“WHAT ARE YOU BEING TOLD, and who are you telling what you’ve been told?”
This is the question David McGee wants to explore in his aptly named exhibit The Telling and the Told at the Houston Museum of African American Culture. McGee tells me he seeks to encourage viewers to reconsider the pop culture, race, politics, and class that form our “image-obsessed world.” Effectively, he considers his art not just an examination of the African American experience, but a way to explore the human experience.
The exhibit was inspired by a love for Mary Shelley’s Frankenstein. McGee finds the novel completely re-evaluates the deconstruction of the body, leading to a conversation about what it means to be abandoned due to a lack of cosmetic appeal. His artwork also explores pop culture’s rigid beauty standards that proliferate through magazines, television, and music, allowing McGee to question the ways we define the erotic.
Before entering the gallery, viewers are warned the work might alarm or offend; indeed, the gallery is full of imagery that might make you uncomfortable at first. Hanging on the walls, watercolor paintings play between aversion and appeal, yet McGee doesn’t just use this controversial material to shock his viewers, but to convey his message. “I use nudity and the human form to show that concealment doesn’t solve the problem,” he says.
With censorship of graphic material and as women are told to protect themselves by covering their bodies, McGee makes a bold statement that these measures don’t resolve the underlying issues of sexual harassment or violation. He uses nudity to demonstrate concealment is not the answer.
Specifically, The Collector: the three big nudes, considers the way that we collect images with three portraits depicting the same nude woman in different perspectives. In one painting, she captures the viewer’s attention by the scale of her massive breast that she grasps. By accentuating body parts like the monstrous, Frankensteinian head in one and gargantuan breasts in the other, he demonstrates the absurdity of looking at mass and scale to assign value to bodies. McGee references the evolution from art history’s celebration of the robustness of the female form to the shift towards the modern-day beauty standard. He asks the viewer to consider how they define sexuality in terms of the size and scale of different bodies.

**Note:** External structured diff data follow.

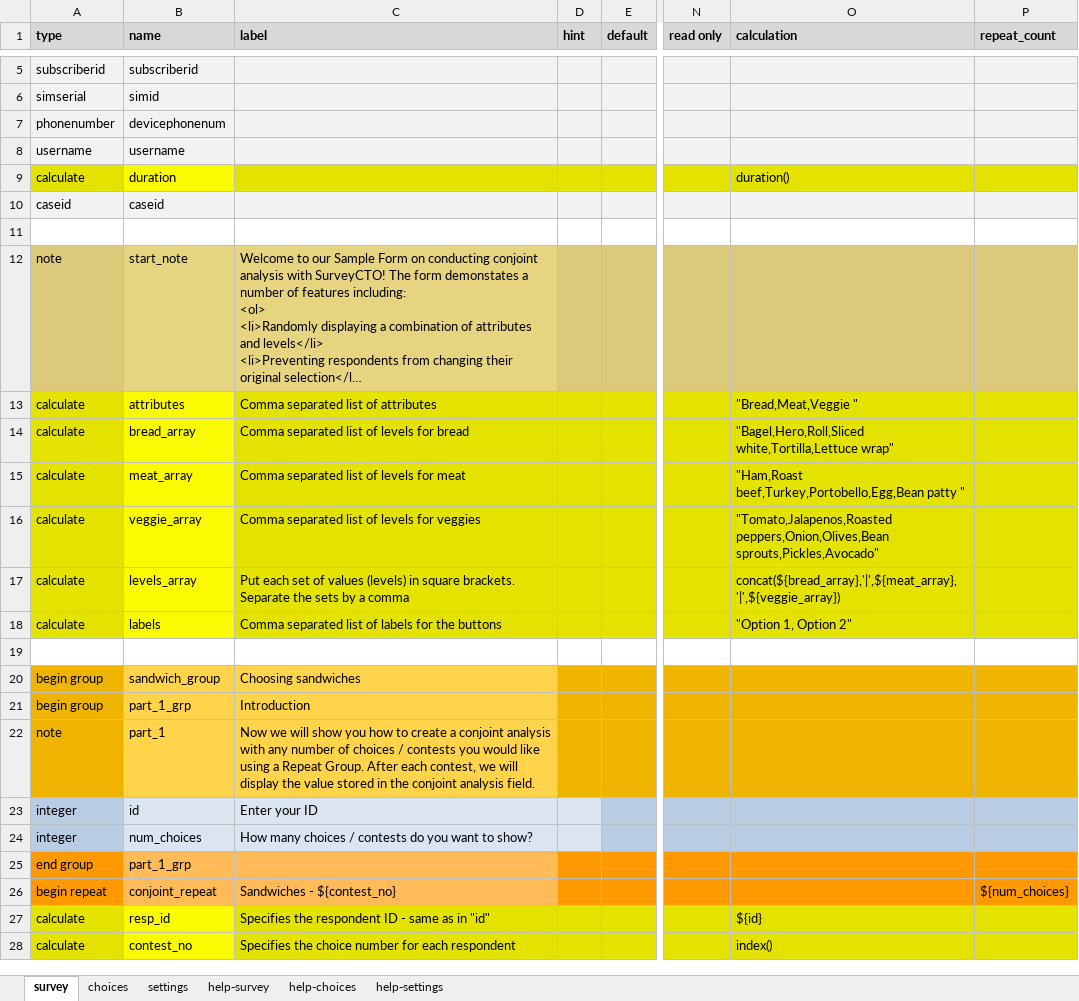
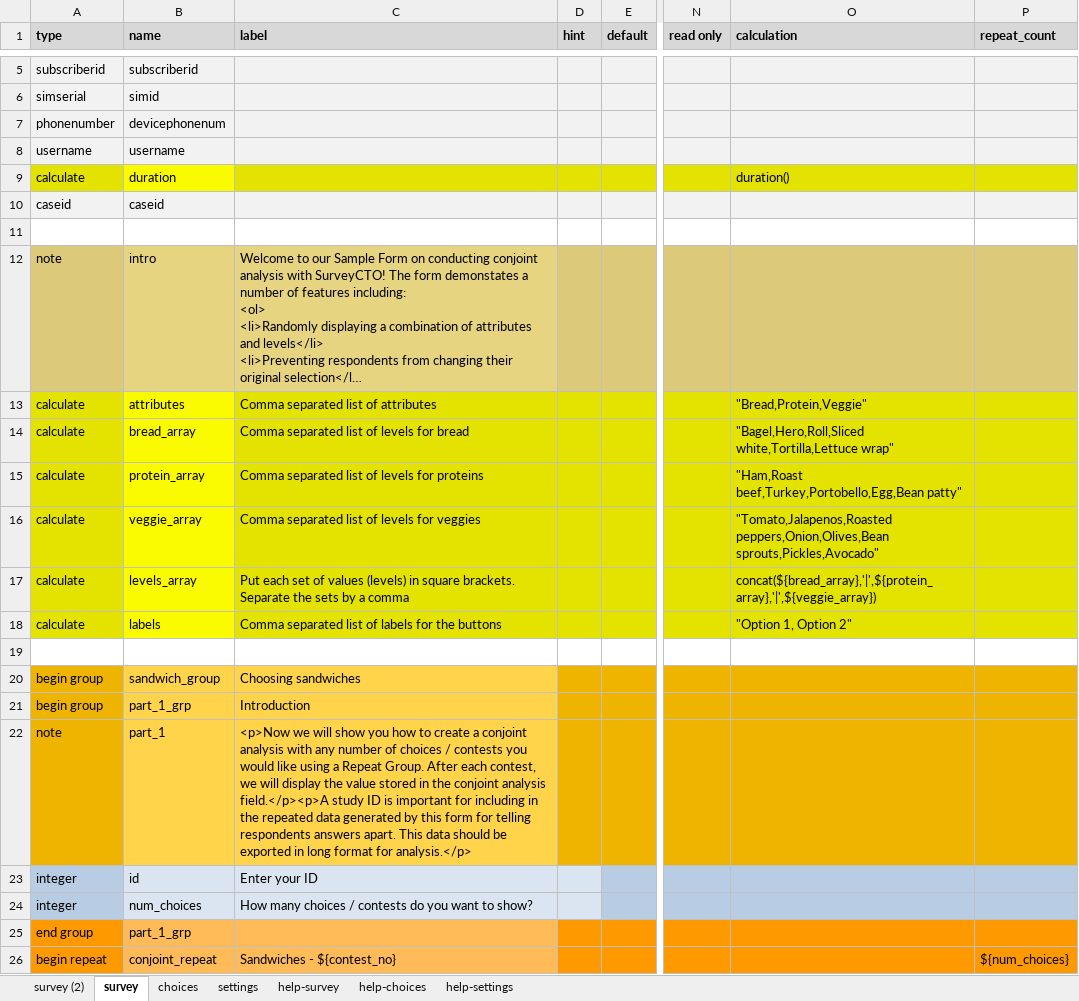
Before and after one commit to surveycto/conjoint, an Excel workbook: extras/Sample form Conjoint Analysis.xlsx, sheet survey, drawn as a sheet; only a part is shown, gaps mark what is left out; the shorter side is filled out with more unchanged rows; long unchanged cells end in …; values as stored, in another font and other column widths than the file's, no borders; conditional formats not drawn; the diff covers the shown part only; the diff names each change by its address in the sheet, - before the commit and + after, or states it on an @@ line.

```diff
--- a/extras/Sample form Conjoint Analysis.xlsx (sheet survey)
+++ b/extras/Sample form Conjoint Analysis.xlsx (sheet survey)
+sheet tab: survey (2)
-B12 (name): start_note
+B12 (name): intro
-O13 (calculation): "Bread,Meat,Veggie "
+O13 (calculation): "Bread,Protein,Veggie"
-B15 (name): meat_array
+B15 (name): protein_array
-C15 (label): Comma separated list of levels for meat
+C15 (label): Comma separated list of levels for proteins
-O15 (calculation): "Ham,Roast beef,Turkey,Portobello,Egg,Bean patty "
+O15 (calculation): "Ham,Roast beef,Turkey,Portobello,Egg,Bean patty"
-O17 (calculation): concat(${bread_array},'|',${meat_array},'|',${veggie_array})
+O17 (calculation): concat(${bread_array},'|',${protein_array},'|',${veggie_array})
-C22 (label): Now we will show you how to create a conjoint analysis with any number of choices / contests you would like using a Repeat Group. After each contest, we will display the value stored in the conjoint analysis field.
+C22 (label): <p>Now we will show you how to create a conjoint analysis with any number of choices / contests you would like using a Repeat Group. After each contest, we will display the value stored in the conjoint analysis field.</p><p>A study ID is important for including in the repeated data generated by this form for telling respondents answers apart. This data should be exported in long format for analysis.</p>
```
Also changed, not shown: 6 added rows and 15 edited cells elsewhere in this sheet, sheet settings, 2 other files.
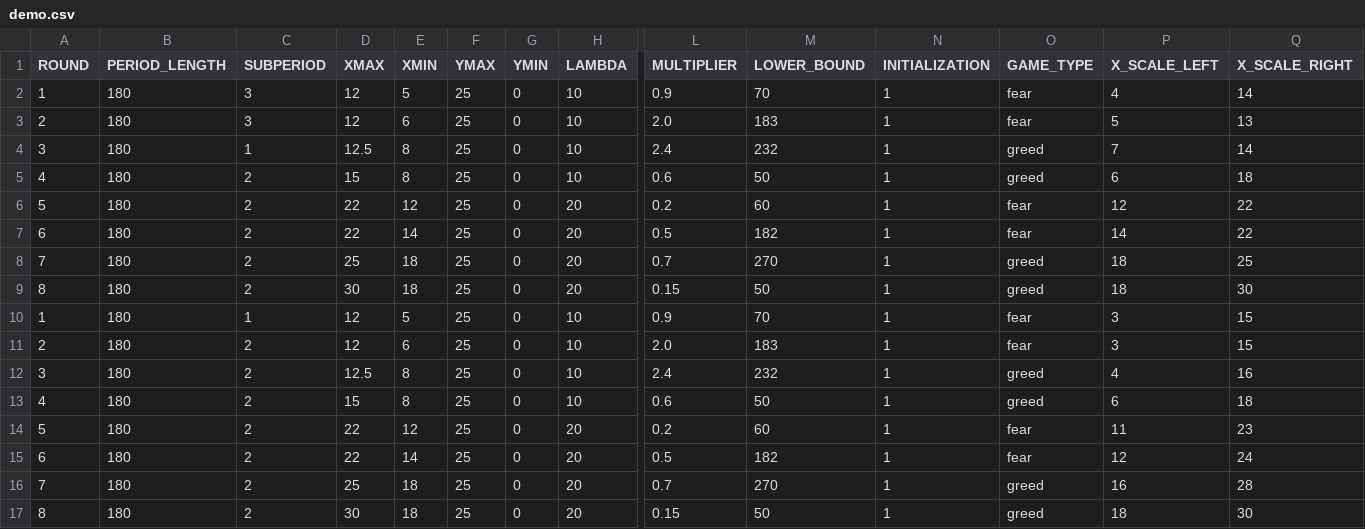
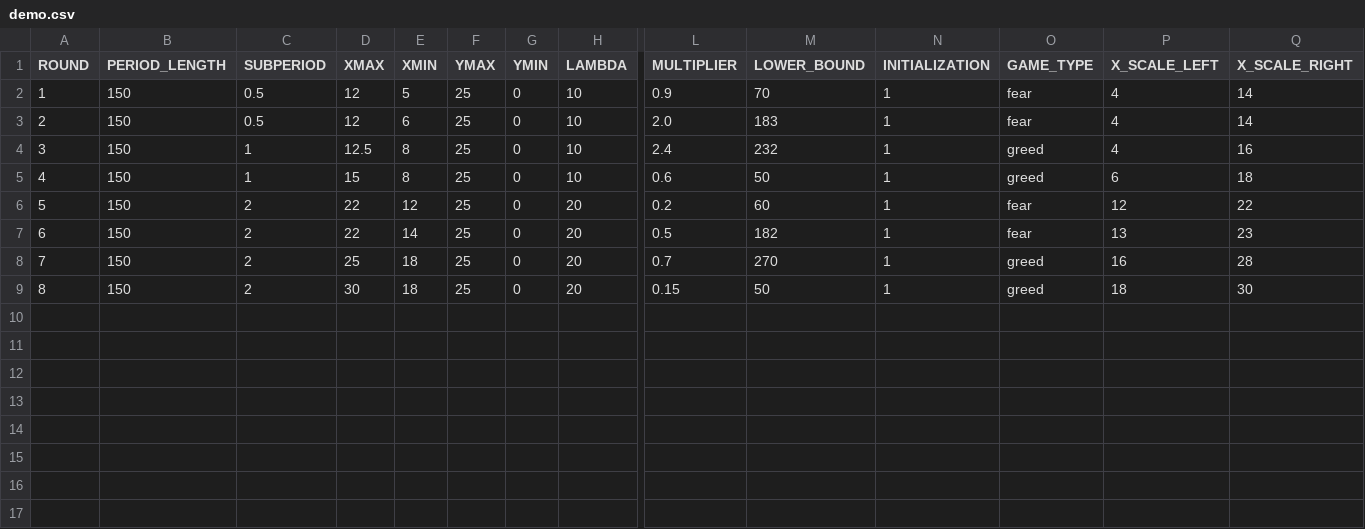
Before and after one commit to biubiuworld/timing_games_v5, a CSV file: timing_game_update/configs/demo.csv, drawn as a sheet; only a part is shown, gaps mark what is left out; removed rows and columns are numbered as before the commit, all else as after; rows hold the shown columns only; the diff names each change by its address in the sheet, - before the commit and + after, or states it on an @@ line.

Commit message:
prepare for deploy

```diff
--- a/timing_game_update/configs/demo.csv
+++ b/timing_game_update/configs/demo.csv
-B2:B7 (PERIOD_LENGTH): 180
+B2:B7 (PERIOD_LENGTH): 150
-C2:C3 (SUBPERIOD): 3
+C2:C3 (SUBPERIOD): 0.5
-P3 (X_SCALE_LEFT): 5
+P3 (X_SCALE_LEFT): 4
-Q3 (X_SCALE_RIGHT): 13
+Q3 (X_SCALE_RIGHT): 14
-P4 (X_SCALE_LEFT): 7
+P4 (X_SCALE_LEFT): 4
-Q4 (X_SCALE_RIGHT): 14
+Q4 (X_SCALE_RIGHT): 16
-C5 (SUBPERIOD): 2
+C5 (SUBPERIOD): 1
-P7 (X_SCALE_LEFT): 14
+P7 (X_SCALE_LEFT): 13
-Q7 (X_SCALE_RIGHT): 22
+Q7 (X_SCALE_RIGHT): 23
-row 8: 7 | 180 | 2 | 25 | 18 | 25 | 0 | 20 | 0.7 | 270 | 1 | greed | 18 | 25
-row 9: 8 | 180 | 2 | 30 | 18 | 25 | 0 | 20 | 0.15 | 50 | 1 | greed | 18 | 30
-row 10: 1 | 180 | 1 | 12 | 5 | 25 | 0 | 10 | 0.9 | 70 | 1 | fear | 3 | 15
-row 11: 2 | 180 | 2 | 12 | 6 | 25 | 0 | 10 | 2.0 | 183 | 1 | fear | 3 | 15
-row 12: 3 | 180 | 2 | 12.5 | 8 | 25 | 0 | 10 | 2.4 | 232 | 1 | greed | 4 | 16
-row 13: 4 | 180 | 2 | 15 | 8 | 25 | 0 | 10 | 0.6 | 50 | 1 | greed | 6 | 18
-row 14: 5 | 180 | 2 | 22 | 12 | 25 | 0 | 20 | 0.2 | 60 | 1 | fear | 11 | 23
-row 15: 6 | 180 | 2 | 22 | 14 | 25 | 0 | 20 | 0.5 | 182 | 1 | fear | 12 | 24
-B8:B9 (PERIOD_LENGTH): 180
+B8:B9 (PERIOD_LENGTH): 150
```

My eyes are naturally drawn to other provocative images in the exhibit as well, like killers kiss: nude giving finger with a nude woman who flicks me off as I walk by, or Georgia cracker: THE MAN WITH WARTS, which is a portrait of a decrepit, wart-covered man with the words “a white person from Georgia” scrawled on the border. But I allow myself to embrace the discomfort I feel when viewing these words and images that aren’t politically correct, while trying to enjoy the beauty of the technique itself.
McGee further uses what he calls “the literary quality of watercolors” to engage the subject matter by controlling the paint to make clean, elegant lines which tell emotional stories. At the same time, these stories intellectually pursue issues like ownership of the body and racial stereotypes of the historical Southern white man in Georgia cracker.
At the bottom of many paintings, names of influential artists, composers, writers, and conductors are written in ornamental lettering; McGee wants names like Dalí, Hans Richter, and Duchamp to ignite the curiosity of viewers who might be unfamiliar with these figures and encourage them to consider how these names influence their relation to the painting itself. For example, McGee paints Dalí as an African American man so that the viewer can reimagine the artist with this new ethnic background. At a previous exhibition, a woman actually commented, “I never knew Dalí was black."
In bastard bed: has it written on it, McGee channels his love for film by playing with the positioning and juxtaposition of objects in the scene. The painting takes the format of a storyboard, with three different scenes partitioned into separate blocks. The sequence creates a narrative that seems to reference the cosmetic and sexual appeal of the body by featuring Frankenstein’s head, an arm tattoo, and an untidy bed.
McGee’s watercolor paintings tell stories that encourage the viewer to reconsider the fixed ideas they might have. He wants to reassign the situation and refocus the viewer to start an important conversation about what we’ve been told and what we’re telling others. Instead of accepting pop culture’s beauty standards or society’s perception of the African-American experience, McGee wants viewers to pursue their own understanding.
Thru Jan. 12. Free (donations encouraged). Houston Museum of African American Culture, 4807 Caroline St. 713-526-1015. More info at hmaac.org.